----- AVAILABLE RECORDS
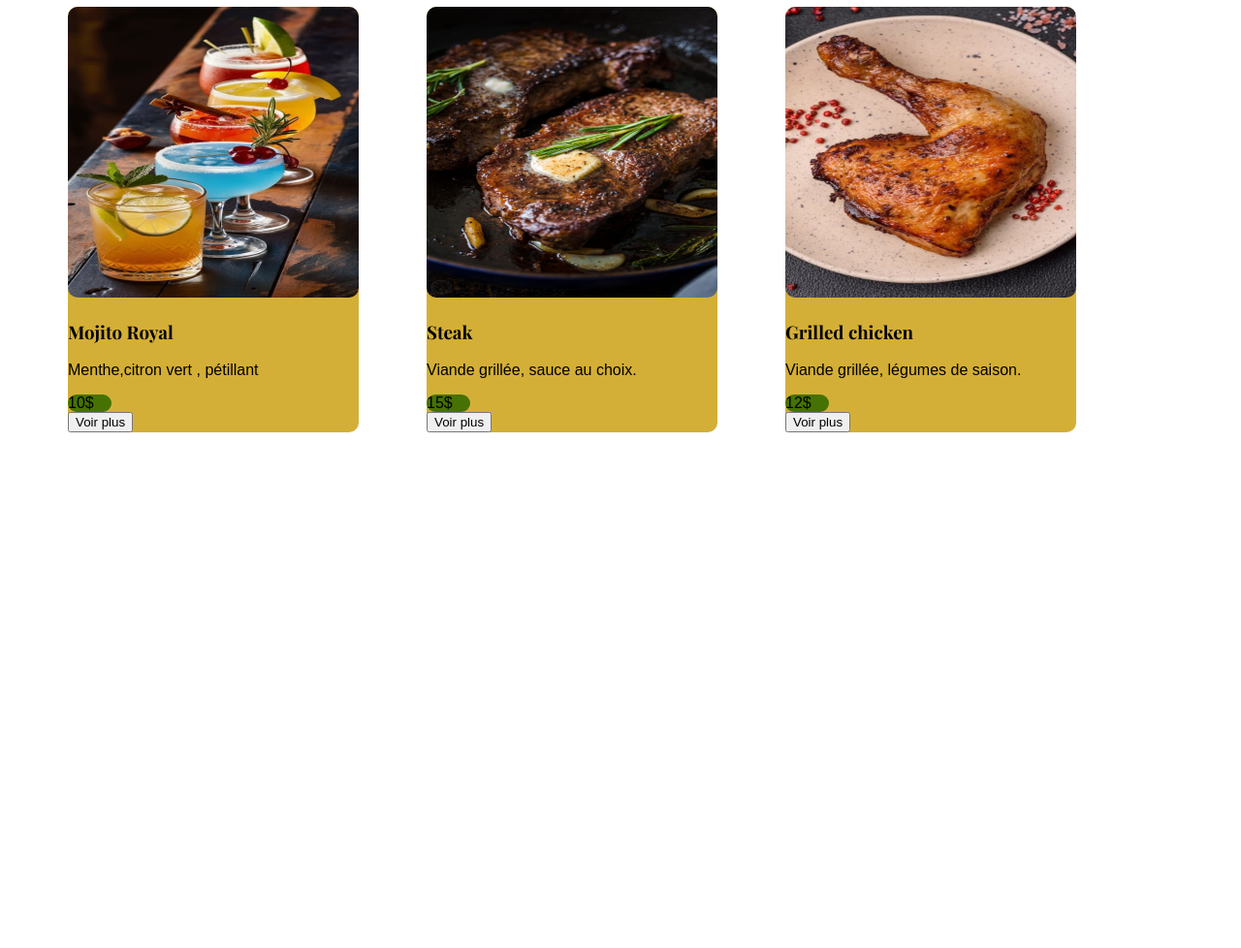
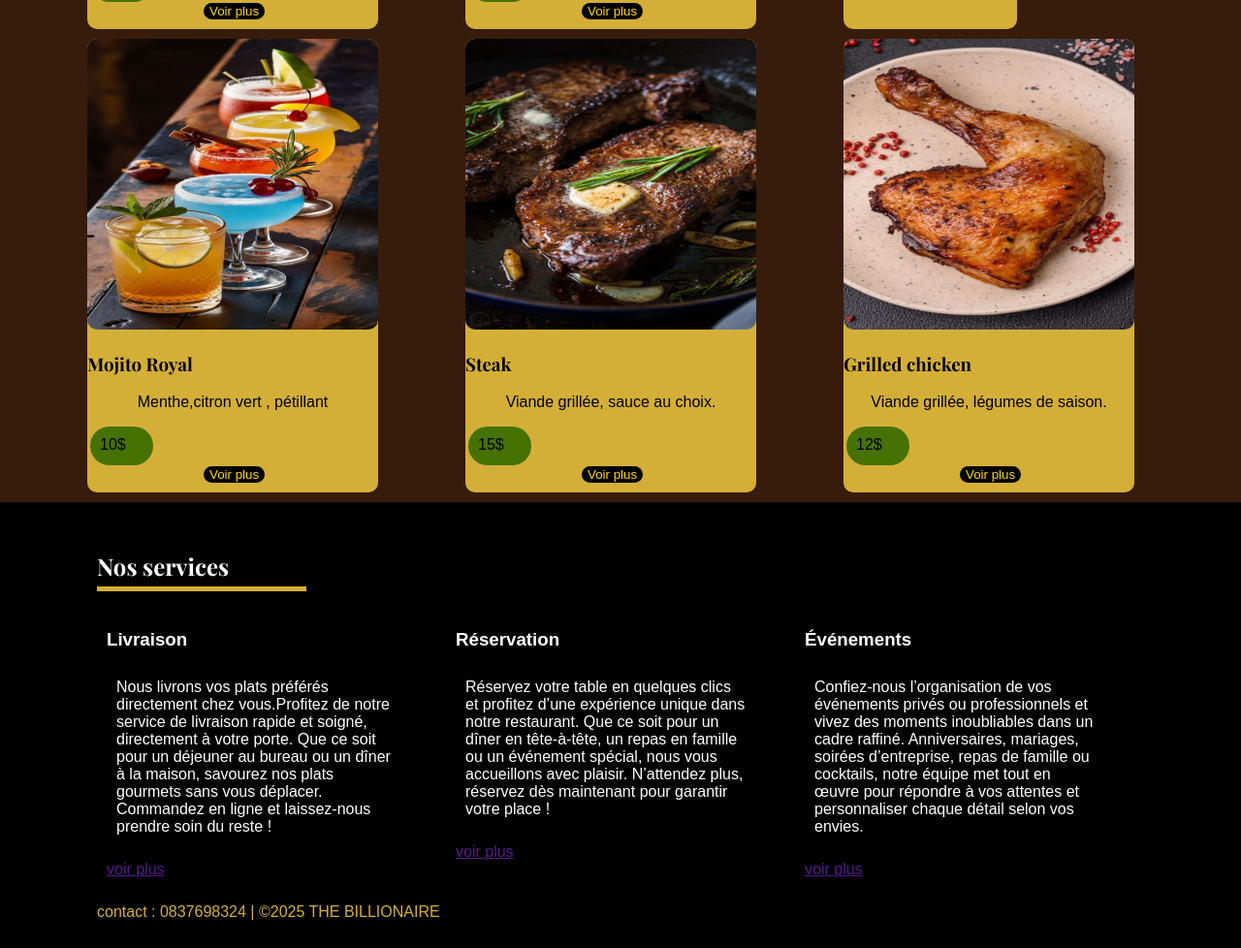
Before and after one commit to Yannis203/projet-resto, a plain HTML site: page index.html in a window 1280 px wide. Shown: the part 1817-2795 px from the top of the page at 97% size. Before the commit the page ends 2273 px from the top, so only its background shows below. Drawn offline with nearby package versions, Linux system fonts and the light colour scheme; a web font is replaced by a local one.

Commit message:
ajout du footer

```diff
--- a/index.html
+++ b/index.html
@@ -11,9 +11,9 @@
         <h1> TᕼE ᗷIᒪᒪIOᑎᗩIᖇE </h1>
         <div class="onglets">
             <a href="#Home">Home</a>
-            <a href="#Propos">A propos</a>
+            <a href="#Propos">À propos</a>
             <a href="#Nosproduits">Nos produits</a>
-            <a href="#">Contact</a>
+            <a href="#Contact">Contact</a>
             <a href="">Réservation</a>
         </div>
     </nav>
@@ -61,7 +61,7 @@
                 <p>Chedar,oeuf,sauce maison.</p>
                 <div class="prix">8,00$</div>
                 <a href="image/Menu restaurant.pdf">
-                    <button>Voir plus</button>
+                    <button class="buttonmenu">Voir plus</button>
                 </a>
             </div>
             <div class="box1">
@@ -70,7 +70,7 @@
                 <p>Pomme épicées, crème fraiche .</p>
                 <div class="prix">23$</div>
                 <a href="image/Menu restaurant.pdf">
-                    <button>Voir plus</button>
+                    <button class="buttonmenu">Voir plus</button>
                 </a>
             </div>
             <div class="box1">
@@ -79,7 +79,7 @@
                 <p>café doux,mousse légère</p>
                 <div class="prix">7$</div>
                 <a href="image/Menu restaurant.pdf">
-                    <button>Voir plus</button>
+                    <button class="buttonmenu">Voir plus</button>
                 </a>
             </div>
             <div class="box1">
@@ -88,7 +88,7 @@
                 <p>Menthe,citron vert , pétillant </p>
                 <div class="prix">10$</div>
                 <a href="image/Menu restaurant.pdf">
-                    <button>Voir plus</button>
+                    <button class="buttonmenu">Voir plus</button>
                 </a>
 
             </div>
@@ -99,7 +99,7 @@
                 <p>Viande grillée, sauce au choix.</p>
                 <div class="prix">15$</div>
                 <a href="image/Menu restaurant.pdf">
-                    <button>Voir plus</button>
+                    <button class="buttonmenu">Voir plus</button>
                 </a>
             </div>
             <div class="box1">
@@ -108,12 +108,38 @@
                 <p>Viande grillée, légumes de saison.</p>
                 <div class="prix">12$</div>
                 <a href="image/Menu restaurant.pdf">
-                    <button>Voir plus</button>
+                    <button class="buttonmenu">Voir plus</button>
                 </a>
             </div>
 
 
 
     </section>
+
+    <section>
+        <footer>
+            <h1>Nos services</h1>
+            <div class="services">
+                <div class="service">
+                    <h3>Livraison</h3>
+                    <p>Nous livrons vos plats préférés directement chez vous.Profitez de notre service de livraison rapide et soigné, directement à votre porte. Que ce soit pour un déjeuner au bureau ou un dîner à la maison, savourez nos plats gourmets sans vous déplacer. Commandez en ligne et laissez-nous prendre soin du reste !</p>
+                    <a href="">voir plus</a>
+                </div>
+                <div class="service">
+                    <h3>Réservation</h3>
+                    <p>Réservez votre table en quelques clics et profitez d’une expérience unique dans notre restaurant. Que ce soit pour un dîner en tête-à-tête, un repas en famille ou un événement spécial, nous vous accueillons avec plaisir. N’attendez plus, réservez dès maintenant pour garantir votre place !</p>
+                    <a href="">voir plus</a>
+                </div>
+                <div class="service">
+                    <h3>Événements</h3>
+                    <p>
+                    Confiez-nous l’organisation de vos événements privés ou professionnels et vivez des moments inoubliables dans un cadre raffiné. Anniversaires, mariages, soirées d’entreprise, repas de famille ou cocktails, notre équipe met tout en œuvre pour répondre à vos attentes et personnaliser chaque détail selon vos envies.
+                    </p>
+                    <a href="">voir plus</a>
+                </div>
+            </div>
+            <p id="Contact">contact : 0837698324 | &copy;2025 THE BILLIONAIRE</p>
+        </footer>
+    </section>
 </body>
 </html>
--- a/style.css
+++ b/style.css
@@ -80,7 +80,7 @@ header button {
     border: 1px solid #D4AF37;
     box-shadow: 3px 3px 3px 3px #D4AF37;
     color: #000;
-    border-radius: 45px;
+    /* border-radius: 45px; */
     font-size: 20px;
     font-family: 'Playfair Display', serif;
     transition:all 0.3s ease;
@@ -125,24 +125,26 @@ button:hover {
     font-family: playfair display, serif;
     width: 100%;
     color: #D4AF37;
+    border: solid 2px #D4AF37;
 }
 .Menu h3{
     font-family: playfair display, serif;
 }
 .Menu {
-    /* background:#D4AF37; */
+
     display: flex;
-    /* flex-direction: column; */
     flex-wrap: wrap;
-    /* align-items: center; */
-
+    background: #381c0b;
 }
 .box1{
-    margin-left: 70px;
+    margin-left: 90px;
     background: #D4AF37;
     border-radius: 10px;
     margin-bottom: 10px;
 
+}
+.box1 p {
+    text-align: center;
 }
 .box1 img{
     width: 300px;
@@ -154,6 +156,49 @@ button:hover {
     background: rgb(69, 114, 2);
     border-radius: 28px;
     width: 15%;
+    margin-left: 3px;
+    height: 20px;
+    padding: 10px;
+}
+.buttonmenu{
+    background: #000;
+    color: #FFD700;
+    border: none;
+    border-radius: 15px;
+    margin-left: 40%;
+    margin-bottom: 10px;
+}
+footer{
+    /* margin-top: 50px; */
+    height: 400px;
+    /* border-top: 5px solid #381c0b; */
+    background: #000;
+    color: #fff;
+    padding: 30px 100px;
+
+}
+footer h1{
+    font-family: playfair display, serif;
+    border-bottom: 5px solid #D4AF37;
+    width: 20%;
+    padding-bottom: 5px;
+}
+footer .services{
+    margin-top: -10px;
+    display: flex;
+    /* flex-wrap: wrap; */
+}
+.service {
+    margin-right: 30px;
+    padding: 10px;
+}
+.service p {
+    max-width: 300px;
+    padding: 10px;
+    flex-wrap: wrap;
+}
+footer #Contact{
+    color: #D4AF37;
 }
 
 
```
----------
For the word "family", report how many lines of the records contain it; respond with the number only.

• ANSWER BOX:
4